Every line of the material below that contains the string "client" must appear in the answer.

## SUPPLIED DATA
--------------------

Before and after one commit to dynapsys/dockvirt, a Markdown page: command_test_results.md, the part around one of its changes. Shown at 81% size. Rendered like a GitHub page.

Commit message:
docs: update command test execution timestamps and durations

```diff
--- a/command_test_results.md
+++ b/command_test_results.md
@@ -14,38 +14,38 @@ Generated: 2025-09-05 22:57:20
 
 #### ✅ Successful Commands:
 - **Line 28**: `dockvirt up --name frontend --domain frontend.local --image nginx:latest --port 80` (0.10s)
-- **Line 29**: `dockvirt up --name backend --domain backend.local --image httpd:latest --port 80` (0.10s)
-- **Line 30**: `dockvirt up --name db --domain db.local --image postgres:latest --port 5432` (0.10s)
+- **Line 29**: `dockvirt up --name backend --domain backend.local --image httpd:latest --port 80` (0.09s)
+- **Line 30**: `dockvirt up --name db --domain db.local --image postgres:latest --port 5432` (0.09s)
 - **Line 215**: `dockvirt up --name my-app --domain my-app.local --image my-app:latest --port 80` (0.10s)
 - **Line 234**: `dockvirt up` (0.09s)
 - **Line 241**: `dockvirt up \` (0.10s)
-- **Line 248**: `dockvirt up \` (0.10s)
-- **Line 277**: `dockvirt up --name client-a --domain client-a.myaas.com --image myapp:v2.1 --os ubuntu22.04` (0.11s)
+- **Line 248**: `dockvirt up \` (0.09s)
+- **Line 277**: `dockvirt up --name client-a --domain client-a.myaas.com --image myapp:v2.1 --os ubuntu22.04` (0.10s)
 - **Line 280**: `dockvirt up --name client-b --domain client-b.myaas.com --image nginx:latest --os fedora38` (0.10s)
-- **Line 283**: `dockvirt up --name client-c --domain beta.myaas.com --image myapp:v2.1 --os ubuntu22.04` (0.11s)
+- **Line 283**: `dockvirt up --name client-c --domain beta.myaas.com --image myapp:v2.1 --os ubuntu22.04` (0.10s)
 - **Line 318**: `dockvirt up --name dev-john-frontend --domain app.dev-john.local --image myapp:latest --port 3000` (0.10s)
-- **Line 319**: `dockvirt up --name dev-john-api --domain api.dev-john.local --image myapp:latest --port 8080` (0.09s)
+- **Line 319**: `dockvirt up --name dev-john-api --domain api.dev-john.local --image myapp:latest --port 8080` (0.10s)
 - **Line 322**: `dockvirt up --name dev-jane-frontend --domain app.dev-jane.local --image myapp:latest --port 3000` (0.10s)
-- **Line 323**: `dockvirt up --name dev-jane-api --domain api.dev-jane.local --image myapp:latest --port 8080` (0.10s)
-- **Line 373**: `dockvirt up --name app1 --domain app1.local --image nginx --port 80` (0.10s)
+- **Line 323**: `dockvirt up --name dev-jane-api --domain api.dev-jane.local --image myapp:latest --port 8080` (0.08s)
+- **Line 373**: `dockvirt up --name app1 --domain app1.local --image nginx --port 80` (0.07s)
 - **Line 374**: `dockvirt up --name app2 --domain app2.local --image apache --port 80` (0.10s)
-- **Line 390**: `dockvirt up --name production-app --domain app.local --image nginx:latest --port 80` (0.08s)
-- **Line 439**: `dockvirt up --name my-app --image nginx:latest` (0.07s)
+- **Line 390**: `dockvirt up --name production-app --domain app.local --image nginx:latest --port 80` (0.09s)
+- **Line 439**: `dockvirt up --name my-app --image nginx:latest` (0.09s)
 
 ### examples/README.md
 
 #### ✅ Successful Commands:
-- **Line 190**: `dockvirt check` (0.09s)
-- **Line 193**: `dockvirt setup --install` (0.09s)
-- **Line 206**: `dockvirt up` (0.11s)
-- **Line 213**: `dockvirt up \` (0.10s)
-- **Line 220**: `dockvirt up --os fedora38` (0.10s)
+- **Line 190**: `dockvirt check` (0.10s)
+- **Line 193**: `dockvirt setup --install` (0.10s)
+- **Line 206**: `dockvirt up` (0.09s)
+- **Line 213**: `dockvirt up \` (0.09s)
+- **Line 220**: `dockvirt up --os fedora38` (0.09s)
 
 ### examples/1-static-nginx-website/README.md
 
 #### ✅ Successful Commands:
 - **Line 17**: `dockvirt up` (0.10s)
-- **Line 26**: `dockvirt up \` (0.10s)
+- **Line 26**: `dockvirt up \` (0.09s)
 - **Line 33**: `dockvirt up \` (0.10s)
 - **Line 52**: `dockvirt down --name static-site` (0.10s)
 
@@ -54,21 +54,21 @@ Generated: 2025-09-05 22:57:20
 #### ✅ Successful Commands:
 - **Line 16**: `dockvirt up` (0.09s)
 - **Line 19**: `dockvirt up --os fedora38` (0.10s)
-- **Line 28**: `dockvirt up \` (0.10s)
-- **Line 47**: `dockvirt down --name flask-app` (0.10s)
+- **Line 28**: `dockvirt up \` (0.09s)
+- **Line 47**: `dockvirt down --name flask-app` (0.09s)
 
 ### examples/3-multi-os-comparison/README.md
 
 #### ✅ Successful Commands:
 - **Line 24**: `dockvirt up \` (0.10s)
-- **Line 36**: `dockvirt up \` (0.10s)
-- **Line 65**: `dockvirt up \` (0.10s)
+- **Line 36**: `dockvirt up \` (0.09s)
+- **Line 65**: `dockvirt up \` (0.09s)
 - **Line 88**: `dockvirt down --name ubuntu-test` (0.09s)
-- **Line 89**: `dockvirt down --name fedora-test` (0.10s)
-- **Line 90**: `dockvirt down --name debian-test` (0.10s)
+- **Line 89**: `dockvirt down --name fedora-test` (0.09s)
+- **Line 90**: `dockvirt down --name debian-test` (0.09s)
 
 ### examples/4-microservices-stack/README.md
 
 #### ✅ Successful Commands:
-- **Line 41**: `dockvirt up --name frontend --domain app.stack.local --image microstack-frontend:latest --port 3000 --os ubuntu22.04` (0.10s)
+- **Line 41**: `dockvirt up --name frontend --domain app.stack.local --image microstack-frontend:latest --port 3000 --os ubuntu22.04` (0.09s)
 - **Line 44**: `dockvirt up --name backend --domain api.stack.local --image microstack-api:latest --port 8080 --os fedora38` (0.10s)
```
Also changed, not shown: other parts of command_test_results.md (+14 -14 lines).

--------------------

## THE ANSWER
-- **Line 277**: `dockvirt up --name client-a --domain client-a.myaas.com --image myapp:v2.1 --os ubuntu22.04` (0.11s)
+- **Line 277**: `dockvirt up --name client-a --domain client-a.myaas.com --image myapp:v2.1 --os ubuntu22.04` (0.10s)
 - **Line 280**: `dockvirt up --name client-b --domain client-b.myaas.com --image nginx:latest --os fedora38` (0.10s)
-- **Line 283**: `dockvirt up --name client-c --domain beta.myaas.com --image myapp:v2.1 --os ubuntu22.04` (0.11s)
+- **Line 283**: `dockvirt up --name client-c --domain beta.myaas.com --image myapp:v2.1 --os ubuntu22.04` (0.10s)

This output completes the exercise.